Total Time 20 minutes
Servings 6
Calories 242kcal
Author Kelly @ Trial and Eater

Ingredients

  • 2 cups milk (I used 1%)
  • 1/2 teaspoon ground cinnamon
  • 6 egg yolks * see notes
  • 1/2 cup sugar
  • 1 1/2 cups cream or half and half
  • 1 teaspoon vanilla extract
  • pinch of ground nutmeg

Instructions

  • In a medium saucepan, combine milk and cinnamon and heat on low for a few minutes to warm slightly.
  • Meanwhile, beat egg yolks and sugar together in a bowl until sugar is mixed in.
  • Pour egg mixture into the saucepan with the warmed milk.
  • Cook over medium-low heat for 5-10 minutes until thick, stirring constantly. (If you have a cooking thermometer, make sure it reaches 160°F. Do not boil.)
  • Remove from heat and let cool slightly. Add in cream, vanilla extract and nutmeg, and whisk to combine. Refrigerate for at least a couple hours or overnight until chilled. Serve cold.

Notes

Adapted from AllRecipes
*This recipe has left out the egg whites, because it is "cooked."  But if you want to use the egg whites to make this eggnog fluffier, beat the egg whites in another bowl until stiff and fold them into the finished eggnog drink. This means that part of the eggnog will still be "uncooked" so be aware of the safety concerns eating raw egg.

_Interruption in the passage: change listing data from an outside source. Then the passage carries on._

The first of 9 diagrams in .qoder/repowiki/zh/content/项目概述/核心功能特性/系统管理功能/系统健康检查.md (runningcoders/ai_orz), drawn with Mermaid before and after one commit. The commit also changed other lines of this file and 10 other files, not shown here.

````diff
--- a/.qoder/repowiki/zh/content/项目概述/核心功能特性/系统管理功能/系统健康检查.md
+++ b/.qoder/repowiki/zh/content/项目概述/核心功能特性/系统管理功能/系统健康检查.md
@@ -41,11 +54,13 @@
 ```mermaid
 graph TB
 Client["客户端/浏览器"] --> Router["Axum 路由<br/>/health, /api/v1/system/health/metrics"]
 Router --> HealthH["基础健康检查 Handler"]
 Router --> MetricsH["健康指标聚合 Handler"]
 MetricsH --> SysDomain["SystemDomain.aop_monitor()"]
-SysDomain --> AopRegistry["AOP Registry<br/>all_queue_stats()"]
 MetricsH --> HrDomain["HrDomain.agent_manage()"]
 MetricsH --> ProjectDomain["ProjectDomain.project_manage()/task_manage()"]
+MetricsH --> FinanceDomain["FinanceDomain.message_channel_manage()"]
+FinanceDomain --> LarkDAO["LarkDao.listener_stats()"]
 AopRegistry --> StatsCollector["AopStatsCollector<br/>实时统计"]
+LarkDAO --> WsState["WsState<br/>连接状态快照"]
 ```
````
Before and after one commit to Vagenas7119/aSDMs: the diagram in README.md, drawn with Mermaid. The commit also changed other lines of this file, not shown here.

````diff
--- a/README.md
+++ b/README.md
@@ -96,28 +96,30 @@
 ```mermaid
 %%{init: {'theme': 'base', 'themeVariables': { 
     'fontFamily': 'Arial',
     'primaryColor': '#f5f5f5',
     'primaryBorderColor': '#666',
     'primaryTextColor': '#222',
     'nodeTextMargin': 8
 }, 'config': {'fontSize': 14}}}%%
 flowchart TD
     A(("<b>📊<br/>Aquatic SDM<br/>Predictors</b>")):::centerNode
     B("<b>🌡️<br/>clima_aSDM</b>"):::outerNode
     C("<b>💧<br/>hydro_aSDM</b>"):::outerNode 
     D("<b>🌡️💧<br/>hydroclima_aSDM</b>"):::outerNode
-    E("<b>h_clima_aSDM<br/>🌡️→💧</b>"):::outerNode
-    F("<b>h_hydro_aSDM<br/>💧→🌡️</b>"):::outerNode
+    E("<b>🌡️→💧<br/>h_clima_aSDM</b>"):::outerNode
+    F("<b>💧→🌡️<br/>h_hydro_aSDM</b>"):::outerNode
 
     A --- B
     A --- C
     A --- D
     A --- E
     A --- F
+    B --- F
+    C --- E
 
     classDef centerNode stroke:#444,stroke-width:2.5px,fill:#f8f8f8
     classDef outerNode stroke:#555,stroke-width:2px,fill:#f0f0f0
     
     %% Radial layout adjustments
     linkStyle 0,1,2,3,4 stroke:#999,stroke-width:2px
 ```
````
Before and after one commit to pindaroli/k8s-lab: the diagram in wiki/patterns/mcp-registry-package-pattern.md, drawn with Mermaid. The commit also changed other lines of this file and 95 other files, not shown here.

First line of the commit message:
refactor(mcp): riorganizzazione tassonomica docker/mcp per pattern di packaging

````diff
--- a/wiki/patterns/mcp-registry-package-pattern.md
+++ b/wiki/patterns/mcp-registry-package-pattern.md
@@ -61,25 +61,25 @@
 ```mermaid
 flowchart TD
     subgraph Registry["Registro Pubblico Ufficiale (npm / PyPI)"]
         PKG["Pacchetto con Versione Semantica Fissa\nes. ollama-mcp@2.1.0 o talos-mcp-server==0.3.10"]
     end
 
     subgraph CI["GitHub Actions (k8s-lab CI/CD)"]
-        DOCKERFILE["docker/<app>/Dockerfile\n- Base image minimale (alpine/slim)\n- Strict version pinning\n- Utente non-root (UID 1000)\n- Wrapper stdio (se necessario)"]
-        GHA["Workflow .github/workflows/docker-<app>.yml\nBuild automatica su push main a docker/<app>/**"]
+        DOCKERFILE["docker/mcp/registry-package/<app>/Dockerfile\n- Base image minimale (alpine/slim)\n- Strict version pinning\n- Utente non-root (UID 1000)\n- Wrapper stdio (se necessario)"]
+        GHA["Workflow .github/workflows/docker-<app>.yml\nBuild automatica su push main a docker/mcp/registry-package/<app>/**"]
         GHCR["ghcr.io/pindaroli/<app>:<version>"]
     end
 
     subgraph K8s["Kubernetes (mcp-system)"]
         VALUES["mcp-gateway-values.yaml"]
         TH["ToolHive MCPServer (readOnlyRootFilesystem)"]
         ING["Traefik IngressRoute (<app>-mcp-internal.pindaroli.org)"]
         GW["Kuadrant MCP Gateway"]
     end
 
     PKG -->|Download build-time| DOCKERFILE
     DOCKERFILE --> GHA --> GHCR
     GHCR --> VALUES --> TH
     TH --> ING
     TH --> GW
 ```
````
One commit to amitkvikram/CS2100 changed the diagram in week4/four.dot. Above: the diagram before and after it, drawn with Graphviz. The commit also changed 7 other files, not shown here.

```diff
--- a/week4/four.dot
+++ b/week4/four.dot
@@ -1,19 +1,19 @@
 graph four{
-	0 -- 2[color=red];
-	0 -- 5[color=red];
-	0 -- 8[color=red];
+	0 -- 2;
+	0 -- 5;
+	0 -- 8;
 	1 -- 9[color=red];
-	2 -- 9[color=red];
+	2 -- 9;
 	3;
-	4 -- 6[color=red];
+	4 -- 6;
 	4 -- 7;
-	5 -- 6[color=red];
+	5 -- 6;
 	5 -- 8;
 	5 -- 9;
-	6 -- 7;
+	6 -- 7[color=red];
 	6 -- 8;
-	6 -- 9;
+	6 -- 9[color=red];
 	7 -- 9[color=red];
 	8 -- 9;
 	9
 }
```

Make your own COOKED eggnog! Enjoy your eggnog without worrying about uncooked eggs!

*There are links within this post that we can earn a commission on at no extra cost to you (known as affiliate links). Thank you for helping to support the site!

Butternut squash apple soup. Delicious autumn flavors blended together make this vegan soup a crowd-pleasing appetizer.
Previous
Butternut squash apple soup
Peppermint eggnog hot chocolate using homemade (cooked) eggnog. Perfect holiday drink!
Next
Peppermint eggnog hot chocolate

This site uses Akismet to reduce spam. Learn how your comment data is processed.

Bill

Monday 25th of November 2019

why leave out the egg whites for cooked egg nog?

Vilma Boroch

Saturday 21st of December 2019

Yeah where are the egg whiltes??

Jesse

Thursday 7th of November 2019

Can't use milk so going to try rice milk can you use anything other than half and half or heavy cream

Hazel

Sunday 21st of July 2019

I agree, raw eggs are a no no for me too. Ive done a food safety supervisor course and cant believe how potentially harmful, eggs are if not cleaned properly, and how sick raw eggs can make you if contaminated by the shell..... not taking the chance..hate the yolk taste.....

L

Stacey

Wednesday 13th of February 2019

This is a very good recipe!! Thank you so much for sharing!

Richard M

Saturday 29th of December 2018

Hmmm. If you are making eggnog and use liquor ( whiskey, brandy or rum- I use all three) then it really does not to be cooked. The alcohol in the mixture will denature the protein- same process as heating it. I have been making it for years and have never had an issue. Just so you know I am a kidney transplant patient and I am restricted from eating raw clams or oysters, raw sushi and grapefruit. The grapefruit is because it nullifies one of my meds. Honestly, I can understand your reluctance to consume raw eggs, but it has never bothered me.

Kelly

Monday 31st of December 2018

Thanks Richard! My reluctance to eat the raw eggnog is more because of the sound of it, not because of any health issues. I'm glad you don't have any problems with it though - cheers!